* What the task asks *
Could you restate the data word for word?

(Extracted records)
++++++++

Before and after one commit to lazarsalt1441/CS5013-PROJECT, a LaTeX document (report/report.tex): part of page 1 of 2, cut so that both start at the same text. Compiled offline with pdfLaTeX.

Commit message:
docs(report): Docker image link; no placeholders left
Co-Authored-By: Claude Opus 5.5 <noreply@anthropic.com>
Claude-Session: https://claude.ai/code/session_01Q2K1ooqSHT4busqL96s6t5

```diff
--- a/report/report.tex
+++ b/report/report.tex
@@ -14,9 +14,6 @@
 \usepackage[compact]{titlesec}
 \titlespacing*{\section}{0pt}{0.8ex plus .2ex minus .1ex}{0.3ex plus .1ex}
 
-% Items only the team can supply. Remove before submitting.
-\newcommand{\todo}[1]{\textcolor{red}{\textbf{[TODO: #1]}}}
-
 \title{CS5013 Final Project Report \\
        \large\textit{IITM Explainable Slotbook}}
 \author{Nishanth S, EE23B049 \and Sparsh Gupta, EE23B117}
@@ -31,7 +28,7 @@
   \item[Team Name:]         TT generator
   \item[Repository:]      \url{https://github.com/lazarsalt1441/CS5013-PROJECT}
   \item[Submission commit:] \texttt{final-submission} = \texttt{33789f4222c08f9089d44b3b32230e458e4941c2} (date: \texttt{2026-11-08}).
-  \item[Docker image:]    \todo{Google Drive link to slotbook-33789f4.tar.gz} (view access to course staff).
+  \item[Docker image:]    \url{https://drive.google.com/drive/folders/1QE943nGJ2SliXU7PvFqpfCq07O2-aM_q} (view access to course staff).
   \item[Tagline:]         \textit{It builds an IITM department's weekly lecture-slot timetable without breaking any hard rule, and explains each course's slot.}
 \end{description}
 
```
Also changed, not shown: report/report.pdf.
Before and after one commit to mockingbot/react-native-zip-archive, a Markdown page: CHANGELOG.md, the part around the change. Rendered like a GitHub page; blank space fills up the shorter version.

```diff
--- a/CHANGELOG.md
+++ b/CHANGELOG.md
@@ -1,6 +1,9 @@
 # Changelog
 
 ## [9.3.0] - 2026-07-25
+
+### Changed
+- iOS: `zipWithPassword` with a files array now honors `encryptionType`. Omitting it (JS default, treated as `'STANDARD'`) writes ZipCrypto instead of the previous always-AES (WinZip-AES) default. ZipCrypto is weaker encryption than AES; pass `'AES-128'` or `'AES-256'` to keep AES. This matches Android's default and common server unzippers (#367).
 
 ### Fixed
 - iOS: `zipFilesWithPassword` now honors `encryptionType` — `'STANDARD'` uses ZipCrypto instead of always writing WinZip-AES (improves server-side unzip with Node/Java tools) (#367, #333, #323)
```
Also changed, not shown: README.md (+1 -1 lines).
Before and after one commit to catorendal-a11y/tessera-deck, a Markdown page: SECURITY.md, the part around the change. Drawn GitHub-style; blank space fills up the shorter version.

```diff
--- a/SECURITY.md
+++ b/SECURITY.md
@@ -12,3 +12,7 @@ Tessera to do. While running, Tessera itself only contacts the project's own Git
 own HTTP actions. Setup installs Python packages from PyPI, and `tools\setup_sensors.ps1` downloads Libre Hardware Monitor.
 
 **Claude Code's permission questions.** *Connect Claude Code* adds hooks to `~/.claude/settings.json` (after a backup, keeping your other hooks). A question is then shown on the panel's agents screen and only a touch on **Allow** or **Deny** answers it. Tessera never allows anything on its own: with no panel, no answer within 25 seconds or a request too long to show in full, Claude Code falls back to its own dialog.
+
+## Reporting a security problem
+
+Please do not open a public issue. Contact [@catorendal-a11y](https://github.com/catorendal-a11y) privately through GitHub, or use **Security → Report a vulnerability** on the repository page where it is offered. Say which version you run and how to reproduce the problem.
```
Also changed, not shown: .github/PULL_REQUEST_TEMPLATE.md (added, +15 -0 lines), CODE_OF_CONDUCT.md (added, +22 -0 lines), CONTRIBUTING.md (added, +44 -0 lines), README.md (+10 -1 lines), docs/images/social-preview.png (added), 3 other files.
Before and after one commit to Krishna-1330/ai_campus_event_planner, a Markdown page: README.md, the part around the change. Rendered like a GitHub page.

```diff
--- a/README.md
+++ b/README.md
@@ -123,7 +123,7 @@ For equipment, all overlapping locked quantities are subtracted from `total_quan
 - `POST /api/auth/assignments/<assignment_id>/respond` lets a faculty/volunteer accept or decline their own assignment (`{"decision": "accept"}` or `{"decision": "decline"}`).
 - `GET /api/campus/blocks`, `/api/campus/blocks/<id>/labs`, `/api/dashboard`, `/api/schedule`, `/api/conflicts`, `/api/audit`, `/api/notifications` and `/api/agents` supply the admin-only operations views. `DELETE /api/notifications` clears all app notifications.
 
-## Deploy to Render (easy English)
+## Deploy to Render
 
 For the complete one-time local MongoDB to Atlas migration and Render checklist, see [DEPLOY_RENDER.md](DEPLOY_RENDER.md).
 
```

++++++++

* Solution below *
Before and after one commit to lazarsalt1441/CS5013-PROJECT, a LaTeX document (report/report.tex): part of page 1 of 2, cut so that both start at the same text. Compiled offline with pdfLaTeX.

Commit message:
docs(report): Docker image link; no placeholders left
Co-Authored-By: Claude Opus 5.5 <noreply@anthropic.com>
Claude-Session: https://claude.ai/code/session_01Q2K1ooqSHT4busqL96s6t5

```diff
--- a/report/report.tex
+++ b/report/report.tex
@@ -14,9 +14,6 @@
 \usepackage[compact]{titlesec}
 \titlespacing*{\section}{0pt}{0.8ex plus .2ex minus .1ex}{0.3ex plus .1ex}
 
-% Items only the team can supply. Remove before submitting.
-\newcommand{\todo}[1]{\textcolor{red}{\textbf{[TODO: #1]}}}
-
 \title{CS5013 Final Project Report \\
        \large\textit{IITM Explainable Slotbook}}
 \author{Nishanth S, EE23B049 \and Sparsh Gupta, EE23B117}
@@ -31,7 +28,7 @@
   \item[Team Name:]         TT generator
   \item[Repository:]      \url{https://github.com/lazarsalt1441/CS5013-PROJECT}
   \item[Submission commit:] \texttt{final-submission} = \texttt{33789f4222c08f9089d44b3b32230e458e4941c2} (date: \texttt{2026-11-08}).
-  \item[Docker image:]    \todo{Google Drive link to slotbook-33789f4.tar.gz} (view access to course staff).
+  \item[Docker image:]    \url{https://drive.google.com/drive/folders/1QE943nGJ2SliXU7PvFqpfCq07O2-aM_q} (view access to course staff).
   \item[Tagline:]         \textit{It builds an IITM department's weekly lecture-slot timetable without breaking any hard rule, and explains each course's slot.}
 \end{description}
 
```
Also changed, not shown: report/report.pdf.
Before and after one commit to mockingbot/react-native-zip-archive, a Markdown page: CHANGELOG.md, the part around the change. Rendered like a GitHub page; blank space fills up the shorter version.

```diff
--- a/CHANGELOG.md
+++ b/CHANGELOG.md
@@ -1,6 +1,9 @@
 # Changelog
 
 ## [9.3.0] - 2026-07-25
+
+### Changed
+- iOS: `zipWithPassword` with a files array now honors `encryptionType`. Omitting it (JS default, treated as `'STANDARD'`) writes ZipCrypto instead of the previous always-AES (WinZip-AES) default. ZipCrypto is weaker encryption than AES; pass `'AES-128'` or `'AES-256'` to keep AES. This matches Android's default and common server unzippers (#367).
 
 ### Fixed
 - iOS: `zipFilesWithPassword` now honors `encryptionType` — `'STANDARD'` uses ZipCrypto instead of always writing WinZip-AES (improves server-side unzip with Node/Java tools) (#367, #333, #323)
```
Also changed, not shown: README.md (+1 -1 lines).
Before and after one commit to catorendal-a11y/tessera-deck, a Markdown page: SECURITY.md, the part around the change. Drawn GitHub-style; blank space fills up the shorter version.

```diff
--- a/SECURITY.md
+++ b/SECURITY.md
@@ -12,3 +12,7 @@ Tessera to do. While running, Tessera itself only contacts the project's own Git
 own HTTP actions. Setup installs Python packages from PyPI, and `tools\setup_sensors.ps1` downloads Libre Hardware Monitor.
 
 **Claude Code's permission questions.** *Connect Claude Code* adds hooks to `~/.claude/settings.json` (after a backup, keeping your other hooks). A question is then shown on the panel's agents screen and only a touch on **Allow** or **Deny** answers it. Tessera never allows anything on its own: with no panel, no answer within 25 seconds or a request too long to show in full, Claude Code falls back to its own dialog.
+
+## Reporting a security problem
+
+Please do not open a public issue. Contact [@catorendal-a11y](https://github.com/catorendal-a11y) privately through GitHub, or use **Security → Report a vulnerability** on the repository page where it is offered. Say which version you run and how to reproduce the problem.
```
Also changed, not shown: .github/PULL_REQUEST_TEMPLATE.md (added, +15 -0 lines), CODE_OF_CONDUCT.md (added, +22 -0 lines), CONTRIBUTING.md (added, +44 -0 lines), README.md (+10 -1 lines), docs/images/social-preview.png (added), 3 other files.
Before and after one commit to Krishna-1330/ai_campus_event_planner, a Markdown page: README.md, the part around the change. Rendered like a GitHub page.

```diff
--- a/README.md
+++ b/README.md
@@ -123,7 +123,7 @@ For equipment, all overlapping locked quantities are subtracted from `total_quan
 - `POST /api/auth/assignments/<assignment_id>/respond` lets a faculty/volunteer accept or decline their own assignment (`{"decision": "accept"}` or `{"decision": "decline"}`).
 - `GET /api/campus/blocks`, `/api/campus/blocks/<id>/labs`, `/api/dashboard`, `/api/schedule`, `/api/conflicts`, `/api/audit`, `/api/notifications` and `/api/agents` supply the admin-only operations views. `DELETE /api/notifications` clears all app notifications.
 
-## Deploy to Render (easy English)
+## Deploy to Render
 
 For the complete one-time local MongoDB to Atlas migration and Render checklist, see [DEPLOY_RENDER.md](DEPLOY_RENDER.md).
 
```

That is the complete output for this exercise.